Directions → Count every line of the material that holds the string "type". Respond with the total only.

----

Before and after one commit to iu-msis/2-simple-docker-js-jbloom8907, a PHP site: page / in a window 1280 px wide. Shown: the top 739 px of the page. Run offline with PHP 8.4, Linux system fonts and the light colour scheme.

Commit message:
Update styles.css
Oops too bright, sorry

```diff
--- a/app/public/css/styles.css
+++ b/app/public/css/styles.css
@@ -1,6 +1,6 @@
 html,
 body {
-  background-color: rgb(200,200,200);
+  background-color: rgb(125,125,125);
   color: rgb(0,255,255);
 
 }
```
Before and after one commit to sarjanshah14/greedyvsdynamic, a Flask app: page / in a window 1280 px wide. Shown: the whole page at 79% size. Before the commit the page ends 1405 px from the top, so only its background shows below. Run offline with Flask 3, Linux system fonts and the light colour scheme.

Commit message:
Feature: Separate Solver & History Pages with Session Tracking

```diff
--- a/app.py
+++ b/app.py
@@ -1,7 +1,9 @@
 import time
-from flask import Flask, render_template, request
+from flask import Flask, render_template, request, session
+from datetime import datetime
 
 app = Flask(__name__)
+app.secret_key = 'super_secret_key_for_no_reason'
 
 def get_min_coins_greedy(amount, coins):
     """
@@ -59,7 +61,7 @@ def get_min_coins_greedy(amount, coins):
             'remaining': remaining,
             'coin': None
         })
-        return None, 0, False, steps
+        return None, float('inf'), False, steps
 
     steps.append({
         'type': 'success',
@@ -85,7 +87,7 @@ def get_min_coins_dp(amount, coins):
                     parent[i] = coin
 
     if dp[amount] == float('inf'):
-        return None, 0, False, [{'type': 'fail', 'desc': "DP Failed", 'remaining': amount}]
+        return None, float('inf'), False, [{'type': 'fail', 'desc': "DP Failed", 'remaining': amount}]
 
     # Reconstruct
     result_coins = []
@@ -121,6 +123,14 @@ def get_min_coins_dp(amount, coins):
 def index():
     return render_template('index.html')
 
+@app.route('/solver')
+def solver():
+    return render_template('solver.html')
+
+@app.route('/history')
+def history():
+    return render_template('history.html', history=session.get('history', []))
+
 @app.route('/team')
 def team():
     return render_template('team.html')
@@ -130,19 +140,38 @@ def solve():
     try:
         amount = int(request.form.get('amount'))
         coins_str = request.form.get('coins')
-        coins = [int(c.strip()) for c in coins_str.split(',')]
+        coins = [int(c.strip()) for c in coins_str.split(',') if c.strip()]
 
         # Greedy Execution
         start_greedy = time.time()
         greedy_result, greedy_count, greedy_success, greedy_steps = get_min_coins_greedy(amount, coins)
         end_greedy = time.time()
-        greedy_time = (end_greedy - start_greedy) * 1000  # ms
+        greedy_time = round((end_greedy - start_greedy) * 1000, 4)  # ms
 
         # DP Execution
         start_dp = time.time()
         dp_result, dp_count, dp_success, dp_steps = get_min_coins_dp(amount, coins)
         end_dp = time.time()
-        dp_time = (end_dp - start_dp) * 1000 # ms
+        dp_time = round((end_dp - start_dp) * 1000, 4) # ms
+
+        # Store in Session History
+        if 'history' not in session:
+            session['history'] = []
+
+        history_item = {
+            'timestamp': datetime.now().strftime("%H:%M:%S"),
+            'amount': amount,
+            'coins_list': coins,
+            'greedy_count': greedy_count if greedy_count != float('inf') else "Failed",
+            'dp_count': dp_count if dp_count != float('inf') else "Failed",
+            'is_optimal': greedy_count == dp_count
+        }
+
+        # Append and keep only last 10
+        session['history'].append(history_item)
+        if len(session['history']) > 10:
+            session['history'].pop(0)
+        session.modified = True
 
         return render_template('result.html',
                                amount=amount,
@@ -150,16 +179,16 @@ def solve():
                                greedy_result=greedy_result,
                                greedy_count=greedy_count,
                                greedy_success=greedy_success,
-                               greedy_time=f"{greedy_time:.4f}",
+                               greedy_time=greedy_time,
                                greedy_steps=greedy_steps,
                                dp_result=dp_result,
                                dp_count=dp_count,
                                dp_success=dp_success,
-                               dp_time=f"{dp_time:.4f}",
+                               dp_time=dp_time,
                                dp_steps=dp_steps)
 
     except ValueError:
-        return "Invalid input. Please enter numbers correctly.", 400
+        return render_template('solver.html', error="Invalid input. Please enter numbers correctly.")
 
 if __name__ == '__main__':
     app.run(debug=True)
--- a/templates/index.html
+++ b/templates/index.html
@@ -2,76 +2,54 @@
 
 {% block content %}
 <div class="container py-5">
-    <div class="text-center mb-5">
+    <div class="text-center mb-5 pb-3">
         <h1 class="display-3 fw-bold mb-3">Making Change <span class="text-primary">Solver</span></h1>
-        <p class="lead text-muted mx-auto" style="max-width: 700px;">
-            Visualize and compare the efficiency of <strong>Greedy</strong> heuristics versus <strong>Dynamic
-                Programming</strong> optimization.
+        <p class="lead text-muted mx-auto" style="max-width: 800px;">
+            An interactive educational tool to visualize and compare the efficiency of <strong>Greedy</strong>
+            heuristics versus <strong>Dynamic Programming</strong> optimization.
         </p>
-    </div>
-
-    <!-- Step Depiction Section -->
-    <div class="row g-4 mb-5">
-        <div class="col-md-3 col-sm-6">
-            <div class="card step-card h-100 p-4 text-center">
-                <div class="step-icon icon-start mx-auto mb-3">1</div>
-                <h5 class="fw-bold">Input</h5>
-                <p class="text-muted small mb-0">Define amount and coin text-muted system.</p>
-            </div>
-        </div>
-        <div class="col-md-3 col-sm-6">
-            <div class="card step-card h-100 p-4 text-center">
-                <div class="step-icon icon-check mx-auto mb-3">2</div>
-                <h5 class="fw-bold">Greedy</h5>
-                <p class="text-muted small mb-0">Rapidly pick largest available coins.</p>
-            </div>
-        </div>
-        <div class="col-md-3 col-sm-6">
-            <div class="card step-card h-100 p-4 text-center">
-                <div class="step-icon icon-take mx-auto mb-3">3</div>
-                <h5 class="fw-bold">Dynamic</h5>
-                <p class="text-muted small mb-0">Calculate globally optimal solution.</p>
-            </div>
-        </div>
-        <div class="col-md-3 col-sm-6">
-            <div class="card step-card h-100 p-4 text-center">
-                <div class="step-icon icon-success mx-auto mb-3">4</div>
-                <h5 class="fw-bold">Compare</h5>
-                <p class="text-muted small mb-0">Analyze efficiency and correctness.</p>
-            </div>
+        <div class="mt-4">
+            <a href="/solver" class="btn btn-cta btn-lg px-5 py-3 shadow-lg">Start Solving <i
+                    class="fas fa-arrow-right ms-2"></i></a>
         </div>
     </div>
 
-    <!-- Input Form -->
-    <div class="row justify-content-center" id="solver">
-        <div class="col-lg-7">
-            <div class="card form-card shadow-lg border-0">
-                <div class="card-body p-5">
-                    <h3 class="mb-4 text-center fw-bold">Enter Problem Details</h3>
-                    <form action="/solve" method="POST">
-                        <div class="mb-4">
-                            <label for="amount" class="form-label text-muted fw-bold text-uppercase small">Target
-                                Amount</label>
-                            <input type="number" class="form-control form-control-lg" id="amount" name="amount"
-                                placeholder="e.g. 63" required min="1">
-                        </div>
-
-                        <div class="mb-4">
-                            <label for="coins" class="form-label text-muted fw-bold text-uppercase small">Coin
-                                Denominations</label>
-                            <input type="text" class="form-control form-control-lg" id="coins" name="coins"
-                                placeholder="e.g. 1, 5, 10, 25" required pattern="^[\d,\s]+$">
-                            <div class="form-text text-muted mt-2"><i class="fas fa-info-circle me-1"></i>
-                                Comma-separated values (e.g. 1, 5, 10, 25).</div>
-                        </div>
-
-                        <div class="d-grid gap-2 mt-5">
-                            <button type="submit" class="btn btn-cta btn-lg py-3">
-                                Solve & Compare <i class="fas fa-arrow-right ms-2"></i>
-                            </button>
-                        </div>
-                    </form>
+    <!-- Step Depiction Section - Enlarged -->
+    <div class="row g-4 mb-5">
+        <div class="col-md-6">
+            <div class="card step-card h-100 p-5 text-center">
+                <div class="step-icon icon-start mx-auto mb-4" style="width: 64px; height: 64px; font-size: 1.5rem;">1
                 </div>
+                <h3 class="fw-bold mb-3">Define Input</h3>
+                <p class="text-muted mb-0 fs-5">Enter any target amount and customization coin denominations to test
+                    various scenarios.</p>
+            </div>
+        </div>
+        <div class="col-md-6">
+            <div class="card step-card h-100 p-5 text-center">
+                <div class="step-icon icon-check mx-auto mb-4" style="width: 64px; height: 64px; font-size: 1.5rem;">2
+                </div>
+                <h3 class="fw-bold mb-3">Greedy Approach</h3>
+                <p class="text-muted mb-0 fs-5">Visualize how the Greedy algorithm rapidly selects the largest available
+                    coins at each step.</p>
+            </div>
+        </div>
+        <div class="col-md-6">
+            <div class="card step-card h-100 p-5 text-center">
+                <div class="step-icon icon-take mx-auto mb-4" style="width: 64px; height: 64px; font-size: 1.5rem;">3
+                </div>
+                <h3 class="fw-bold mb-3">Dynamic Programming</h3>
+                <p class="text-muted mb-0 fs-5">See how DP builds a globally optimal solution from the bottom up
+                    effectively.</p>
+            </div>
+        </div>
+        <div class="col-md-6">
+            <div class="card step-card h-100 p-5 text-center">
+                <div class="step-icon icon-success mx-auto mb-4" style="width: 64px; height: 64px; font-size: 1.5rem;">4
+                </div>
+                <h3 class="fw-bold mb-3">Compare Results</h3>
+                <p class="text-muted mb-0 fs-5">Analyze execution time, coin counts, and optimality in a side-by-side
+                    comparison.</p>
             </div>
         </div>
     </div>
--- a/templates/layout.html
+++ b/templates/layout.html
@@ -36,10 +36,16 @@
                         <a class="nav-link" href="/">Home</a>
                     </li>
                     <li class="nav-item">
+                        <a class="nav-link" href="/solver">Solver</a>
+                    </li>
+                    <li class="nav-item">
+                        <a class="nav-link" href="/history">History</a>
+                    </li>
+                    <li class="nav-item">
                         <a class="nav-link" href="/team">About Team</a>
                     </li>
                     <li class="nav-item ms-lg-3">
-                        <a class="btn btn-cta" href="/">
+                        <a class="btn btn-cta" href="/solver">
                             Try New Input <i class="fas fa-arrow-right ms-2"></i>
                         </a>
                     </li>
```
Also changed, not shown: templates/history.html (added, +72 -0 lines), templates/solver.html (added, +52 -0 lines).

----

Completed task → 6